== Exercise prompt ==
Work out how many lines in the entries contain the string "java", and give nothing but that number.

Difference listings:
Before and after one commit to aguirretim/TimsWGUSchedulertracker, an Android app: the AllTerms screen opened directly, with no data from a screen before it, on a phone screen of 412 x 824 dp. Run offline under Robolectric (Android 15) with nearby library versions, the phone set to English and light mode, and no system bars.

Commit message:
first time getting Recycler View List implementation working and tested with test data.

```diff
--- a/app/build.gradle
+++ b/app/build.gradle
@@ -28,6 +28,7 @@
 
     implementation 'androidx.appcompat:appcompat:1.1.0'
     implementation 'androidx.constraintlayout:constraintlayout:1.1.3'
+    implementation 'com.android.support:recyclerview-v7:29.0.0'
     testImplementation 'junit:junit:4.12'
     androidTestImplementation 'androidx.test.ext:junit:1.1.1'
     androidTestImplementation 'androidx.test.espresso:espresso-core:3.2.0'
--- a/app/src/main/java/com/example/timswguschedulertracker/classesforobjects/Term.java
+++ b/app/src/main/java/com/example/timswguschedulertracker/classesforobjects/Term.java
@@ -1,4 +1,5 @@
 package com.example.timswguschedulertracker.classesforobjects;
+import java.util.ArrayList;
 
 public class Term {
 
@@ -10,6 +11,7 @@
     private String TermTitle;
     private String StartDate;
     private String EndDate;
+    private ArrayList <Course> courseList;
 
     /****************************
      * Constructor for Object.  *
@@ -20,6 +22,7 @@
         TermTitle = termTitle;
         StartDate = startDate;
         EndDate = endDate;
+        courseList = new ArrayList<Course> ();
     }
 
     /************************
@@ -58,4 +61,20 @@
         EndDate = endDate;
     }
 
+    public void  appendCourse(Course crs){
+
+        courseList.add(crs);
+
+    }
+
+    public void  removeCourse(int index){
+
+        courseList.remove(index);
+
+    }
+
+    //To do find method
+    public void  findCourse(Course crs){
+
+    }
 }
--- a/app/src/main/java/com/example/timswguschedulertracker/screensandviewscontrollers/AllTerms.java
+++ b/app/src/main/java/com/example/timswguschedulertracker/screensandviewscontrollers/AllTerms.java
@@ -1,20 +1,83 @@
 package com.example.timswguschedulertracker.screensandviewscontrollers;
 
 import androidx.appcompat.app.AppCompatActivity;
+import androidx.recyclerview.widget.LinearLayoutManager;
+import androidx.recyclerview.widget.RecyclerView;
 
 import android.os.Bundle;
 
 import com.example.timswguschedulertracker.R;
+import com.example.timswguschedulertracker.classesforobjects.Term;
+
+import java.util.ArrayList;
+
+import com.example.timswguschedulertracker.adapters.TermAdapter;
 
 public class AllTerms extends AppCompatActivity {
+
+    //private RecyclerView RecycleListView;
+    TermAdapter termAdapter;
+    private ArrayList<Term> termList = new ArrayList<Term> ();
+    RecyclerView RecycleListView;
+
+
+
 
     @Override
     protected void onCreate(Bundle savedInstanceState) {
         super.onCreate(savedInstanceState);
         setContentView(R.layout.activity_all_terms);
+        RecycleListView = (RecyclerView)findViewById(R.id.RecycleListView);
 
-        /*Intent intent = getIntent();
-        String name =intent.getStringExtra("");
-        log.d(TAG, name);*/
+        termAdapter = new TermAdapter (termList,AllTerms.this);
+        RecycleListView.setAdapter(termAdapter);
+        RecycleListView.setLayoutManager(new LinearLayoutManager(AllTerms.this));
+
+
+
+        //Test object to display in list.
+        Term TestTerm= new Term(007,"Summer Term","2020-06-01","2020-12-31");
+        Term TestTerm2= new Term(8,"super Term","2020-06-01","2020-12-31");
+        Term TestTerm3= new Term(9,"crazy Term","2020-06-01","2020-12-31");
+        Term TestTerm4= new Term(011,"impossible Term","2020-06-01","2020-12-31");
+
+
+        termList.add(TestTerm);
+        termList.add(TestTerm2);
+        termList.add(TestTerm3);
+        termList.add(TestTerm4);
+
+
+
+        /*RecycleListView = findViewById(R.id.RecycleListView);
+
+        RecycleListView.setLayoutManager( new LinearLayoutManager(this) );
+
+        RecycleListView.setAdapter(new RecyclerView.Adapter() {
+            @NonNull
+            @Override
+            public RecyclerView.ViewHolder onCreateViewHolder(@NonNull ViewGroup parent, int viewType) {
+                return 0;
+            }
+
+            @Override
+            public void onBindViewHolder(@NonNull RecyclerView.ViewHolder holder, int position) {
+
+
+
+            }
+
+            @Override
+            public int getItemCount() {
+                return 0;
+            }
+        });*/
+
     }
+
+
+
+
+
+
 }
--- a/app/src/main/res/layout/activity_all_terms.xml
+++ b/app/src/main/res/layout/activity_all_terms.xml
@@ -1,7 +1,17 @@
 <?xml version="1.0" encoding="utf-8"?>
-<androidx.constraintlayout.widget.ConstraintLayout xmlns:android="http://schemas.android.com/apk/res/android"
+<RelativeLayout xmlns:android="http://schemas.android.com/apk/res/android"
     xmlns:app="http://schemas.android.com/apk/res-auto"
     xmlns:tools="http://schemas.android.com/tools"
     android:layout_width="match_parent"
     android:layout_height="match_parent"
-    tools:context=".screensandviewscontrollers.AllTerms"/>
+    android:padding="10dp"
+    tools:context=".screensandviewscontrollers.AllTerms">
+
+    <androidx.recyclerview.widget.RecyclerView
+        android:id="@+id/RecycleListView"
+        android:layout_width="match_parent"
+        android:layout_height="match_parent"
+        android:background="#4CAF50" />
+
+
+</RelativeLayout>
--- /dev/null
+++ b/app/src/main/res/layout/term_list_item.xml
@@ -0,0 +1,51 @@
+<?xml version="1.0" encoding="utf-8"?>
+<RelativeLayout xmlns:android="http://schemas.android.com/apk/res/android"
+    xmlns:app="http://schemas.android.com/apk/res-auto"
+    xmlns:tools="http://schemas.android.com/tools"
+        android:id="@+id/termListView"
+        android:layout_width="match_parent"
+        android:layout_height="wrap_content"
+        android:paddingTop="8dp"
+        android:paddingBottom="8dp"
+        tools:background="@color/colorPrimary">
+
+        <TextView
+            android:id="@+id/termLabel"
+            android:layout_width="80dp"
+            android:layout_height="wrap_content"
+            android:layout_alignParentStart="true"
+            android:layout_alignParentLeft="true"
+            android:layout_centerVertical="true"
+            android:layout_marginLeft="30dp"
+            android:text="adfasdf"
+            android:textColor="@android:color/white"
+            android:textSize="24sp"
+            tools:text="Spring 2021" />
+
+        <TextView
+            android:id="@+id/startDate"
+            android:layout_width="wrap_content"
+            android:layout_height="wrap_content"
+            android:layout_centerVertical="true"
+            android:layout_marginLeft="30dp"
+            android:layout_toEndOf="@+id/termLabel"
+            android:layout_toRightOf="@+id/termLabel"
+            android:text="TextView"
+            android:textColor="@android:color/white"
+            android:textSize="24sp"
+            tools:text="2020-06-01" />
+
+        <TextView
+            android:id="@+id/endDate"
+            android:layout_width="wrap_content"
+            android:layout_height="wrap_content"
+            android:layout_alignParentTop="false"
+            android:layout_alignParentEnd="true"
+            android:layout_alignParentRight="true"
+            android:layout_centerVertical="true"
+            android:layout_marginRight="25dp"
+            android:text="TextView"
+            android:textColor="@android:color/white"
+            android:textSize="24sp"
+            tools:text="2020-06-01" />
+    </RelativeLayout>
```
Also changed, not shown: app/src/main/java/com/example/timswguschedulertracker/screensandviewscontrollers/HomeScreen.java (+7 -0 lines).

== Task solution ==
7